Content revision data:
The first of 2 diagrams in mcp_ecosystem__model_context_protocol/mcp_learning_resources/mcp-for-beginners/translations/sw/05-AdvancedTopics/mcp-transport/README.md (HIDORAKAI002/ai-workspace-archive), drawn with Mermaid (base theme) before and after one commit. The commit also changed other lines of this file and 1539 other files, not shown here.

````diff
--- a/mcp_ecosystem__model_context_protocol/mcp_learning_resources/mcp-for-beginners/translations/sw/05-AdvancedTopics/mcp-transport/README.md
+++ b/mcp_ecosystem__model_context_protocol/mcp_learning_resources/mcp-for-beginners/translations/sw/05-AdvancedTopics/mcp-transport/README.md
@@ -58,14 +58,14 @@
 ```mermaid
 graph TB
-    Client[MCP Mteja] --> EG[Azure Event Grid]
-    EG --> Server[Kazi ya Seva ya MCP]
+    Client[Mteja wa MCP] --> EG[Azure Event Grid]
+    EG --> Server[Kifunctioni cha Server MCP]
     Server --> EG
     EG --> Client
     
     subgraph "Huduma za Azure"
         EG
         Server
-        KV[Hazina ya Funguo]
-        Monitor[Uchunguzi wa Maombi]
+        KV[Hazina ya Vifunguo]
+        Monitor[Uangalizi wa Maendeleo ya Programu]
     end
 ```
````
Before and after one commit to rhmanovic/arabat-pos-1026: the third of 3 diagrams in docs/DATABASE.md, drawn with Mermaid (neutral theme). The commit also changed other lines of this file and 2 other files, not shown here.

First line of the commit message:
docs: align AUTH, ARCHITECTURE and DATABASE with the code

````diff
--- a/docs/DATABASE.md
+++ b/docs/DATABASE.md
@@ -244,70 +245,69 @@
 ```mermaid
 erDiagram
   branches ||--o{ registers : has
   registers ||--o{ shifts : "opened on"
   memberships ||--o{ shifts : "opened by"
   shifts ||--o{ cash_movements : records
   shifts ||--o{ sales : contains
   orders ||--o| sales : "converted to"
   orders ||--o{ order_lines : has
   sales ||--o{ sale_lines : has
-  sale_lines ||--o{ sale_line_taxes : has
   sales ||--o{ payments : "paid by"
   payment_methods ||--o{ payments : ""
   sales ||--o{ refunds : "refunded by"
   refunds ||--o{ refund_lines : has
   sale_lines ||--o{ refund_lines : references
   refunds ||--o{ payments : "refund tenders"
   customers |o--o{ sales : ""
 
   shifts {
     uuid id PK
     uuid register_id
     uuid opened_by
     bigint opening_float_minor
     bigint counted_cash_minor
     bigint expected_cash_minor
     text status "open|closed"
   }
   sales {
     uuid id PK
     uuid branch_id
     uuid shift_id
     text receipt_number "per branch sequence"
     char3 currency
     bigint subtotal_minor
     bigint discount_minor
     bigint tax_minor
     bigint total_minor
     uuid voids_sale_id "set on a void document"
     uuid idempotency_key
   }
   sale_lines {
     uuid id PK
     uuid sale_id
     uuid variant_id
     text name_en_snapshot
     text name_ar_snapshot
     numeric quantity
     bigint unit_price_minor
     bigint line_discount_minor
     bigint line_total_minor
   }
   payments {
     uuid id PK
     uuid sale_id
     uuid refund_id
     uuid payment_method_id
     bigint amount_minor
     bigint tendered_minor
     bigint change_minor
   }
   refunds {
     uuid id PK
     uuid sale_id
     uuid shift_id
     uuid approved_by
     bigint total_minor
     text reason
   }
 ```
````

= Task to complete =
In the entries above, find every line with the word "Azure" and list it.

= Written solution =
-    Client[MCP Mteja] --> EG[Azure Event Grid]
+    Client[Mteja wa MCP] --> EG[Azure Event Grid]
     subgraph "Huduma za Azure"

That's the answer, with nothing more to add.